Revision comparison data:
+--
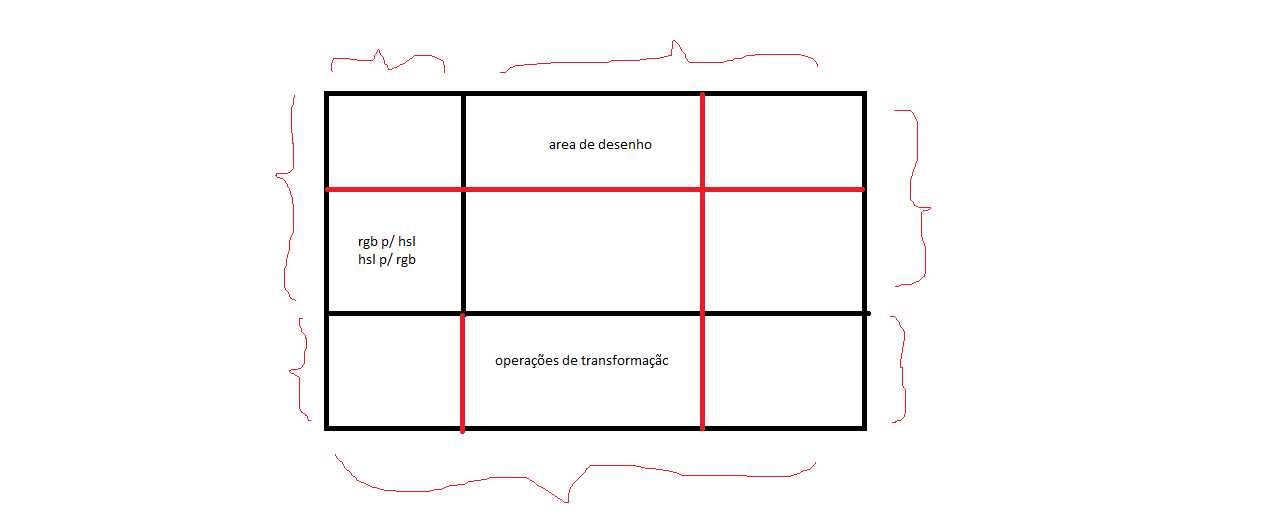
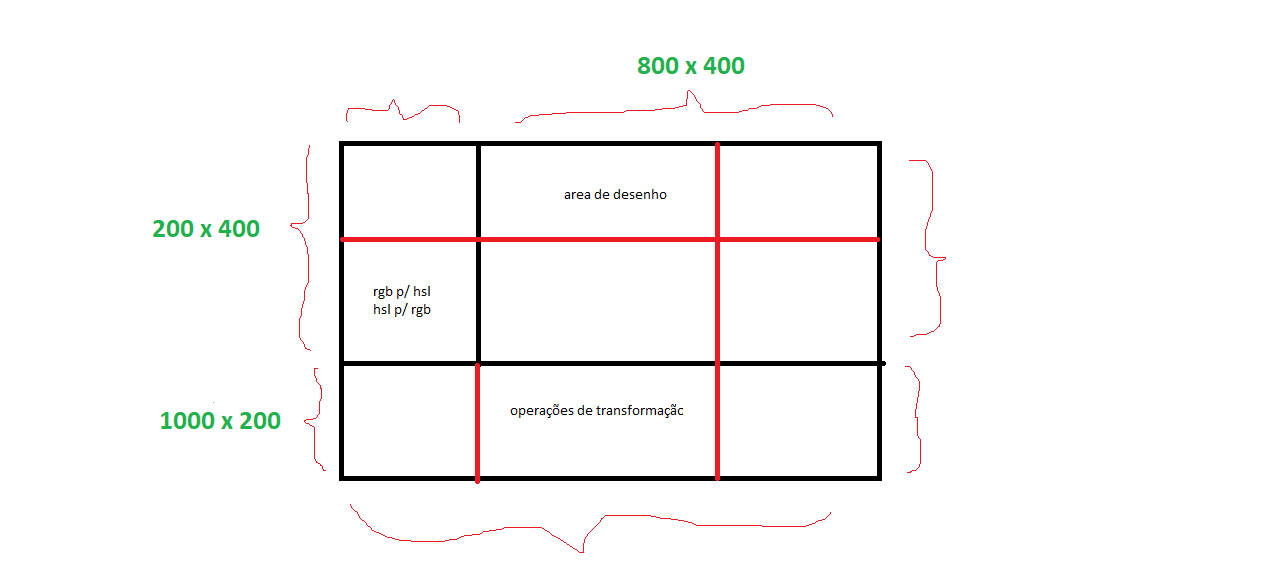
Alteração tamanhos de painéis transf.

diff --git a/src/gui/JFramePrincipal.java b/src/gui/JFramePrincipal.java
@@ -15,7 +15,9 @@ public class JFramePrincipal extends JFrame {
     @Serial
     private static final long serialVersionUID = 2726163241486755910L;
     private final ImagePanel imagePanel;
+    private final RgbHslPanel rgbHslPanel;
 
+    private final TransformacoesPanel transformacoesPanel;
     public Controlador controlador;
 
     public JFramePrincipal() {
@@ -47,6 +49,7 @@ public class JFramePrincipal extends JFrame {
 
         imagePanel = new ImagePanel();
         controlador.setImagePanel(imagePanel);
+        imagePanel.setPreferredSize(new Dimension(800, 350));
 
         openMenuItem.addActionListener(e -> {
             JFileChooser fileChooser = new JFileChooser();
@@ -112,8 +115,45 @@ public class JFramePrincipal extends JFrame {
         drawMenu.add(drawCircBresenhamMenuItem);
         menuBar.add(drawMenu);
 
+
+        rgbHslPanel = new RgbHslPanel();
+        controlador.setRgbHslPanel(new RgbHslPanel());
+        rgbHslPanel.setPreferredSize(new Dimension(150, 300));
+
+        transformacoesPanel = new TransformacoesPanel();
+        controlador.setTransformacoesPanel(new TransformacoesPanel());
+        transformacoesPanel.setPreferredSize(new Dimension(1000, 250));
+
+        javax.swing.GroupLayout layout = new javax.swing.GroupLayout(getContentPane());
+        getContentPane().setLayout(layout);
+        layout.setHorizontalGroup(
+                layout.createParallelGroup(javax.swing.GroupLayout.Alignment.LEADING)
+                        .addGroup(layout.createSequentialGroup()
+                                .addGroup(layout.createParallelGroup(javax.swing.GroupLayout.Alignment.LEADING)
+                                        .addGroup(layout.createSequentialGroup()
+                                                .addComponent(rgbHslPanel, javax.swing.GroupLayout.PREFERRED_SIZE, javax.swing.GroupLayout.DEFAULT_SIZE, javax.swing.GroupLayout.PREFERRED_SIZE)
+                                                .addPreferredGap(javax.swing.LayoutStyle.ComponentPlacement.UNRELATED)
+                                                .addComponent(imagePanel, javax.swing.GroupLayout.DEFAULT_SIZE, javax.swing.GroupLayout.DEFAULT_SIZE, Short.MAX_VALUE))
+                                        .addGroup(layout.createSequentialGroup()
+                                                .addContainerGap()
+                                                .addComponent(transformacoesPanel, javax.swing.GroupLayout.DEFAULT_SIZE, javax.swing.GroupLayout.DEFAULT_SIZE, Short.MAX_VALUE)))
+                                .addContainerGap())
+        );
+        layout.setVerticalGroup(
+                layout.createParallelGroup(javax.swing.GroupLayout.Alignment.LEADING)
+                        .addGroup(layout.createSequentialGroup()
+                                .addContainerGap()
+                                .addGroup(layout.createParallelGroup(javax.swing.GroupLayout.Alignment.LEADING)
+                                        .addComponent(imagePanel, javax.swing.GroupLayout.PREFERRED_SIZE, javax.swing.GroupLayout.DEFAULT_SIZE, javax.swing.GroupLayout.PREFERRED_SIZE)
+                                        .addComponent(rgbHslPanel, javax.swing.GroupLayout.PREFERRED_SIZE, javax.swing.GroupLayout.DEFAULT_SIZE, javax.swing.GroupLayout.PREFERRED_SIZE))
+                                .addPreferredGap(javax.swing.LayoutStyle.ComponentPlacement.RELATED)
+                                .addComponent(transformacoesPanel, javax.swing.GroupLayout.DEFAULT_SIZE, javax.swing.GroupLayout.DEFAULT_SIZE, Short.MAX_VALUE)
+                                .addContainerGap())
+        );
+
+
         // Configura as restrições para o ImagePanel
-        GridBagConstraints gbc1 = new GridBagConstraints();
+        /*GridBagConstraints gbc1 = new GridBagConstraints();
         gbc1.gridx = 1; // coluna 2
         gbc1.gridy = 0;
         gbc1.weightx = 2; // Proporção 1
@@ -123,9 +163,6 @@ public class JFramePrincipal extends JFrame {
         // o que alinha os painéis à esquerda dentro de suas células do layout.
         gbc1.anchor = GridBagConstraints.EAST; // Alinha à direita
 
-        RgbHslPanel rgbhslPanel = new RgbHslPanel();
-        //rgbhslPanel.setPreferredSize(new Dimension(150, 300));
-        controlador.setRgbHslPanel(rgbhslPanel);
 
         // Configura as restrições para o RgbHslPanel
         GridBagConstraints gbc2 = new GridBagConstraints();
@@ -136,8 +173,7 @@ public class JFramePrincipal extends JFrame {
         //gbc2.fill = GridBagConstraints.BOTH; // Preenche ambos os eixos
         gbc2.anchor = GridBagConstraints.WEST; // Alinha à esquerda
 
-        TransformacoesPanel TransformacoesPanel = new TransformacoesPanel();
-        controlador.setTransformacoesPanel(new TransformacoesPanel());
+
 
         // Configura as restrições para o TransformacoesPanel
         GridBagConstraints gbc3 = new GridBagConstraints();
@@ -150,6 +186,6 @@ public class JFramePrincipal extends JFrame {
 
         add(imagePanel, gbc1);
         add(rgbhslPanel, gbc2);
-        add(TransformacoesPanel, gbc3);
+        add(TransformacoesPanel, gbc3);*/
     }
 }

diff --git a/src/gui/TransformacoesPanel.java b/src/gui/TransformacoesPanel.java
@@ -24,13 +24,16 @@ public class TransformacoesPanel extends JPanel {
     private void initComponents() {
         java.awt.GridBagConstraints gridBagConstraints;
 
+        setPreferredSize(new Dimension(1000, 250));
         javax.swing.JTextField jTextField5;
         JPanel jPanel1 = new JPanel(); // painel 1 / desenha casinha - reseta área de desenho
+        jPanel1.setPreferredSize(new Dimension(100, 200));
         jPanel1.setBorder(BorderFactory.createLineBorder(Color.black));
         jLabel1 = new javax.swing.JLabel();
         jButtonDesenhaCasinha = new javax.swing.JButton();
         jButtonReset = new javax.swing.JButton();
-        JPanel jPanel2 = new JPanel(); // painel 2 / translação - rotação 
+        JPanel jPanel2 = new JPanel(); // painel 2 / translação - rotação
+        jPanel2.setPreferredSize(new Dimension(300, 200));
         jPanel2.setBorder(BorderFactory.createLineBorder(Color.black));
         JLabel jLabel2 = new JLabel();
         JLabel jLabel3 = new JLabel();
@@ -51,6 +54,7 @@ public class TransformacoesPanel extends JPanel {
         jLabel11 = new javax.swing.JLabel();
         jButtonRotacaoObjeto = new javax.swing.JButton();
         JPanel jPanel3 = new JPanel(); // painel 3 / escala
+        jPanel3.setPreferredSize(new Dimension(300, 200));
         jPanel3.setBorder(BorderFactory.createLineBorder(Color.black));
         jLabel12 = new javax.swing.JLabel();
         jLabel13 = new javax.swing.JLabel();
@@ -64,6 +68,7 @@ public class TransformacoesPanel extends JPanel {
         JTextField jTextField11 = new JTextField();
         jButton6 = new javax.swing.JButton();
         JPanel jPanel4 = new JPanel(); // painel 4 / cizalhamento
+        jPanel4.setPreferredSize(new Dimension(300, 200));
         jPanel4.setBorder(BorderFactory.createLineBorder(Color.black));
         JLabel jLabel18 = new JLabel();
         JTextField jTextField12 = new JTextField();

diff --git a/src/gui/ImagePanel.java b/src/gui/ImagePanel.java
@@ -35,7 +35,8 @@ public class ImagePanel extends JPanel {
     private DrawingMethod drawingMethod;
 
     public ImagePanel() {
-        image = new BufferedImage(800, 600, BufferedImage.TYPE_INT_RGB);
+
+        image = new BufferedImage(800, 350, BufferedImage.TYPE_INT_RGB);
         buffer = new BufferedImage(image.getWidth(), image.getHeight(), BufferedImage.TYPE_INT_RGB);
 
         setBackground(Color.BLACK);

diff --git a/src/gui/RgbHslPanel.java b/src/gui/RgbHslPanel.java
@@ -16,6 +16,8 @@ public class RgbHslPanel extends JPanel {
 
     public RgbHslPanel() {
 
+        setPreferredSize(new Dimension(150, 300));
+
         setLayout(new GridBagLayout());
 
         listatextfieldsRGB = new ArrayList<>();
+--
### WHAT YOU HAVE TO DO
This exercise asks for an exact repeat of the lines from the one holding "buffer = new" through the end of the data above.

### RESULT FOR THIS EXERCISE
         buffer = new BufferedImage(image.getWidth(), image.getHeight(), BufferedImage.TYPE_INT_RGB);
 
         setBackground(Color.BLACK);

diff --git a/src/gui/RgbHslPanel.java b/src/gui/RgbHslPanel.java
@@ -16,6 +16,8 @@ public class RgbHslPanel extends JPanel {
 
     public RgbHslPanel() {
 
+        setPreferredSize(new Dimension(150, 300));
+
         setLayout(new GridBagLayout());
 
         listatextfieldsRGB = new ArrayList<>();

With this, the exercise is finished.